Okay so down to the nitty gritty. What did I bake and how did the cookies turn out?

I chose three cookies: Chocolate Espresso Cookies, Algerian Almond Tarts (Dziriate) and Swedish Sandwich Cookies (Syltkakor).


The Chocolate Espresso Cookies were intense. Almost truffle-like in texture, they had a wonderfully deep chocolate flavour enhanced by the espresso powder in the cookies. These were a huge hit as we are definitely chocolate lovers in my family. They were so good that I almost didn’t get a chance to snap a photo! What I liked about these cookies is that they were unfussy. Just mix the batter, roll the cookies into balls and bake. You end up with a cookie that has a sophisticated and elegant taste but doesn’t come with hours of prep work. Loved them!


The second cookie recipe I tried was for the Algerian Almond Tarts or Dziriate. Now, please don’t be put off by my photo. Unfortunately, my cookies did not hold their shape in the oven but this is through no fault of the recipe. When shaping the cookies, I was in a bit of a rush and didn’t wet the dough to ensure that the edges stayed together. As a result, the cookies lost their shape in the oven. But that aside, they were absolutely delicious. In fact, of the three cookies I tried I would say that these had the best taste thanks to the exotic (to me anyway) hint of orange flower water. I have a bottle of the stuff hidden way back in a cupboard and I thought it was high time I used it. This was one of the reasons that I chose this recipe. Add in the nuts, butter and vanilla and you have a truly beautiful cookie. Next time, though, I will take more care when shaping them so that they’ll actually look pretty, too!


Finally, I mixed up a batch of Swedish Sandwich Cookies (Syltkakor). All I can say about these is make them. The dough comes together so quickly and as these are sandwich cookies, you have lots of options in terms of what type of cutter to use and what type of filling to use. I brought these cookies to a famly function and everyone loved them.

I have to thank Anita for including me in her blog tour. This has been such a fun experience and I’m honoured to say that I own a copy of Anita’s first cookbook!

In the days to come, please be sure to check out the following blogs to find out how these bloggers feel about Anita’s book:

Nov. 17th – Helen of Tartelette

Nov. 18th – Veronica of Veronica’s Test Kitchen

Nov. 19th – Aran of Cannelle et Vanille

Nov. 20th – Bea of La Tartine Gourmande

Nov. 21st – Peabody of Culinary Concoctions by Peabody


Chocolate Espresso Cookies
From Field Guide to Cookies: How to Identify and Bake Virtually Every Cookie Imagineable by Anita Chu.


1¾ cups all-purpose flour
3 tablespoons cocoa powder
2½ teaspoons instant espresso powder
1¾ teaspoons baking powder
¼ teaspoon salt
12 oz semisweet chocolate
½ cup softened unsalted butter
1 cup dark brown sugar
½ cup sugar
3 eggs
1 teaspoon vanilla extract
1 cup (6 oz) chocolate chips

1. Sift flour, cocoa powder, espresso powder, baking powder, and salt into a bowl and set aside.
2. Melt chocolate in a metal bowl set over a pot of simmering water, stirring occasionally so it will melt evenly; remove from heat when smooth.
3. In a stand mixer, cream butter and sugars on medium speed for several minutes until light and fluffy.

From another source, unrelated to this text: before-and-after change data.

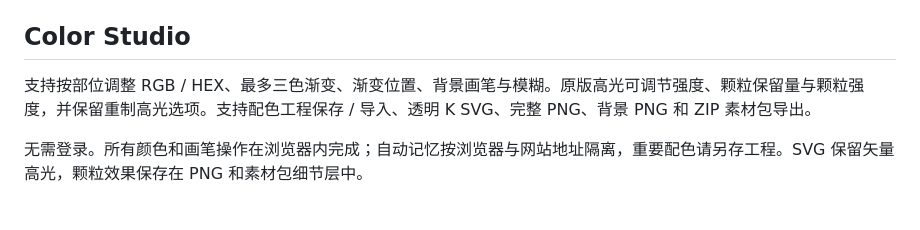
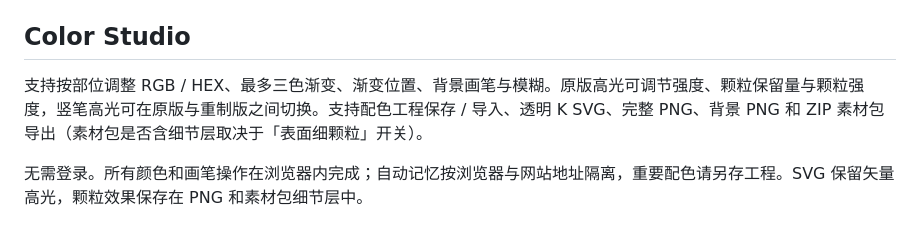
Before and after one commit to ysqp6-lang/KyFold, a Markdown page: README.md, the part around the change. GitHub-like rendering.

Commit message:
Clarify highlight switch and ZIP detail layer in README
按 docs/product-facts.md 的 R2/S4 建议：「重制高光」改为「竖笔高光可在原版与重制版之间切换」，
并注明素材包是否包含细节层取决于「表面细颗粒」开关。

```diff
--- a/README.md
+++ b/README.md
@@ -28,7 +28,7 @@ KyFold 官网与 Color Studio 调色工作台。静态 HTML / CSS / JavaScript
 
 ## Color Studio
 
-支持按部位调整 RGB / HEX、最多三色渐变、渐变位置、背景画笔与模糊。原版高光可调节强度、颗粒保留量与颗粒强度，并保留重制高光选项。支持配色工程保存 / 导入、透明 K SVG、完整 PNG、背景 PNG 和 ZIP 素材包导出。
+支持按部位调整 RGB / HEX、最多三色渐变、渐变位置、背景画笔与模糊。原版高光可调节强度、颗粒保留量与颗粒强度，竖笔高光可在原版与重制版之间切换。支持配色工程保存 / 导入、透明 K SVG、完整 PNG、背景 PNG 和 ZIP 素材包导出（素材包是否含细节层取决于「表面细颗粒」开关）。
 
 无需登录。所有颜色和画笔操作在浏览器内完成；自动记忆按浏览器与网站地址隔离，重要配色请另存工程。SVG 保留矢量高光，颗粒效果保存在 PNG 和素材包细节层中。
 
```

Add eggs and vanilla and mix until combined.
4. Pour in melted chocolate and beat until combined.
5. Add flour mixture and chocolate chips and mix on low just until incorporated.
6. Cover dough and refrigerate for about 15-20 minutes until it is firm enough to scoop.
7. Preheat the oven to 350â—¦F. Line several cookie sheets with parchment paper or silicone baking mats.
8. Roll dough into 1½-inch balls and place on sheets about 2 inches apart.
9. Bake for 8 to 10 minutes—cookies will still appear soft but will firm up upon cooling. Cool cookie sheets on wire racks before removing cookies with a metal spatula.

Yield: About 5 dozen cookies.